### Front-end code change data
* * * * * * *
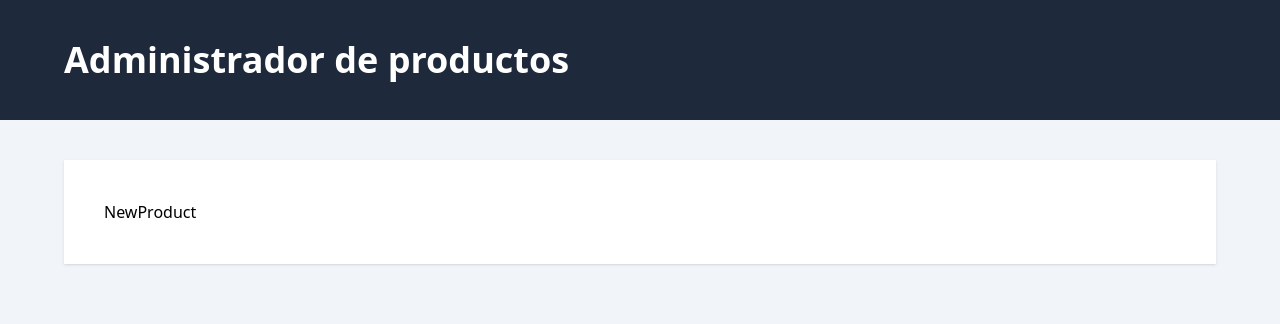
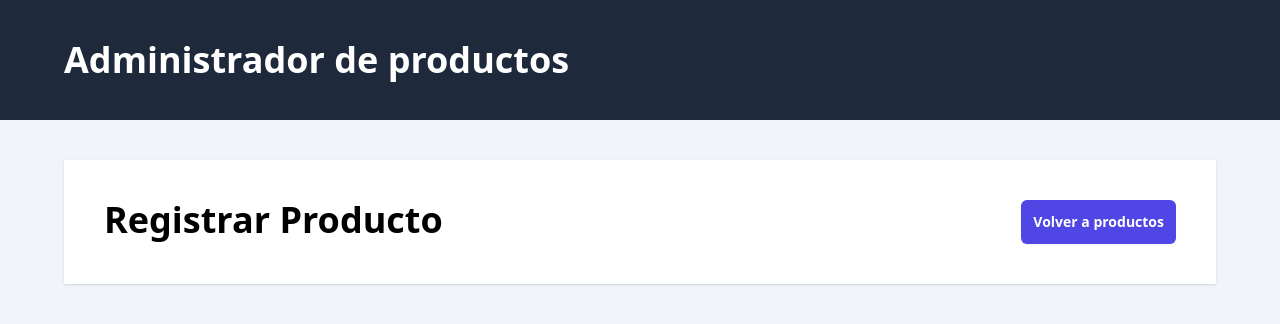
Before and after one commit to DaniM0613/PERN, a React (Vite) app in the folder client/: page /productos/nuevo in a window 1280 px wide. Shown: the top 324 px of the page. Built offline with nearby package versions, Linux system fonts and the light colour scheme.

Commit message:
Agregando Routing entre las diferentes paginas con LINK REACT-ROUTER-DOM

```diff
--- a/client/src/views/NewProduct.tsx
+++ b/client/src/views/NewProduct.tsx
@@ -1,8 +1,18 @@
+import { Link } from 'react-router-dom'
 
 export default function NewProduct() {
   return (
-    <div>
-      NewProduct
-    </div>
+    <>
+     <div className='flex justify-between'>
+      <h2 className='text-4xl font-black text-slate 500'>Registrar Producto</h2>
+        <Link
+          to="/"
+          className='rounded-md bg-indigo-600 p-3 text-sm font-bold text-white shadow-sm hover:bg-slate-500 '
+        >
+            Volver a productos
+        </Link>
+     </div>
+
+    </>
   )
 }
--- a/client/src/views/Products.tsx
+++ b/client/src/views/Products.tsx
@@ -1,7 +1,18 @@
-
+import { Link } from 'react-router-dom'
 
 export default function Products() {
     return (
-        <div>Products</div>
+        <>
+          <div className='flex justify-between'>
+            <h1 className='text-4xl font-black text-slate-500'>Productos</h1>
+             <Link
+               to="productos/nuevo"
+               className='rounded-md bg-indigo-600 p-3 text-sm font-bold text-white shadow-sm hover:bg-indigo-500 '
+             >
+             Agregar Producto
+             </Link>
+          </div>
+
+        </>
     )
 }
```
* * * * * * *
Copy all lines above where "client" is present.

Before and after one commit to DaniM0613/PERN, a React (Vite) app in the folder client/: page /productos/nuevo in a window 1280 px wide. Shown: the top 324 px of the page. Built offline with nearby package versions, Linux system fonts and the light colour scheme.
--- a/client/src/views/NewProduct.tsx
+++ b/client/src/views/NewProduct.tsx
--- a/client/src/views/Products.tsx
+++ b/client/src/views/Products.tsx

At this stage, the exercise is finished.